◆ **Task**
Across the whole listing, return each line exactly, with no images included.

◆ **Data supplied**

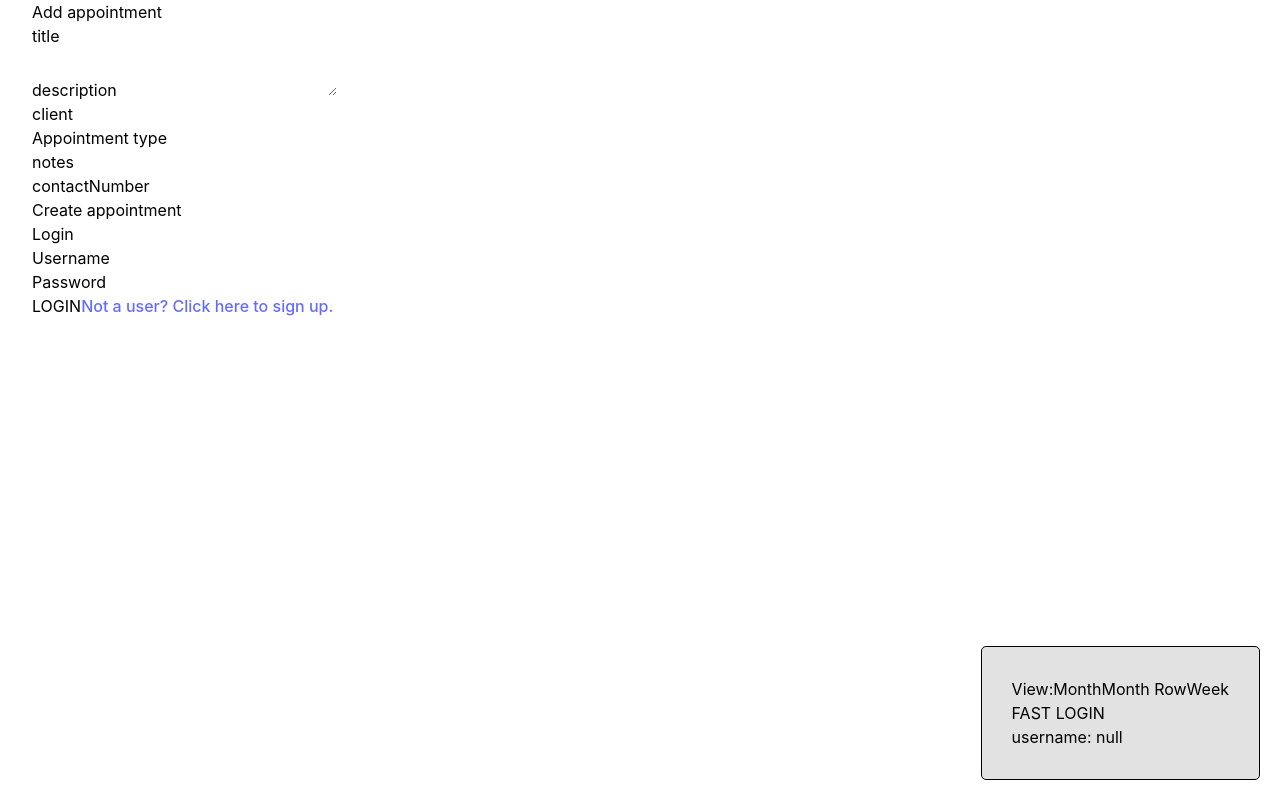
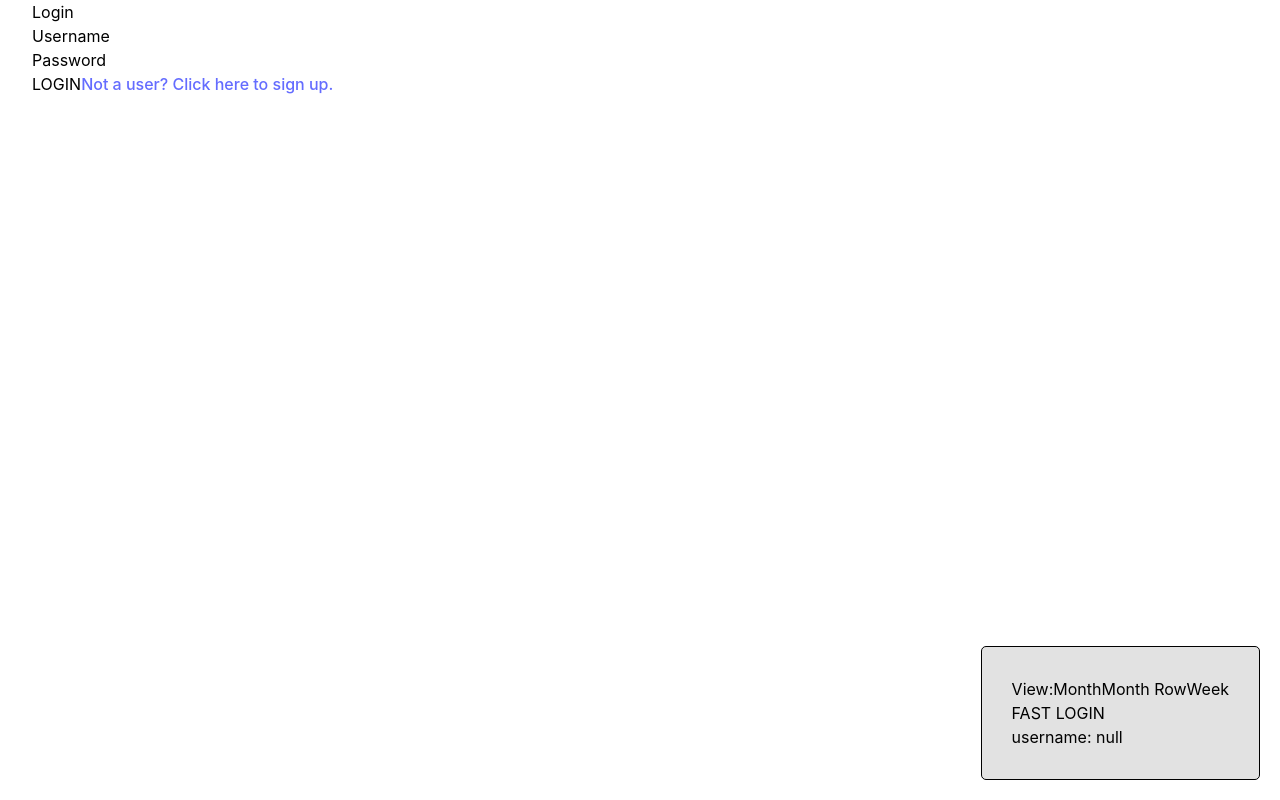
Before and after one commit to DanielBourdetski/Shoshana, a React (Vite) app in the folder Shoshana-front/: page /auth/login in a window 1280 px wide. Built offline with nearby package versions, Linux system fonts and the light colour scheme.

Commit message:
Update App.tsx

```diff
--- a/Shoshana-front/src/App.tsx
+++ b/Shoshana-front/src/App.tsx
@@ -31,7 +31,6 @@ function App() {
   return (
     <>
       <div className="w-full h-full p-4 overflow-y-auto">
-        <AddAppointment/>
         {isLoggedIn && <NavBar />}
         <ToastContainer limit={3} position="bottom-center" />
         <Routes>{routesArr}</Routes>
```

◆ **Answer**
Before and after one commit to DanielBourdetski/Shoshana, a React (Vite) app in the folder Shoshana-front/: page /auth/login in a window 1280 px wide. Built offline with nearby package versions, Linux system fonts and the light colour scheme.

Commit message:
Update App.tsx

```diff
--- a/Shoshana-front/src/App.tsx
+++ b/Shoshana-front/src/App.tsx
@@ -31,7 +31,6 @@ function App() {
   return (
     <>
       <div className="w-full h-full p-4 overflow-y-auto">
-        <AddAppointment/>
         {isLoggedIn && <NavBar />}
         <ToastContainer limit={3} position="bottom-center" />
         <Routes>{routesArr}</Routes>
```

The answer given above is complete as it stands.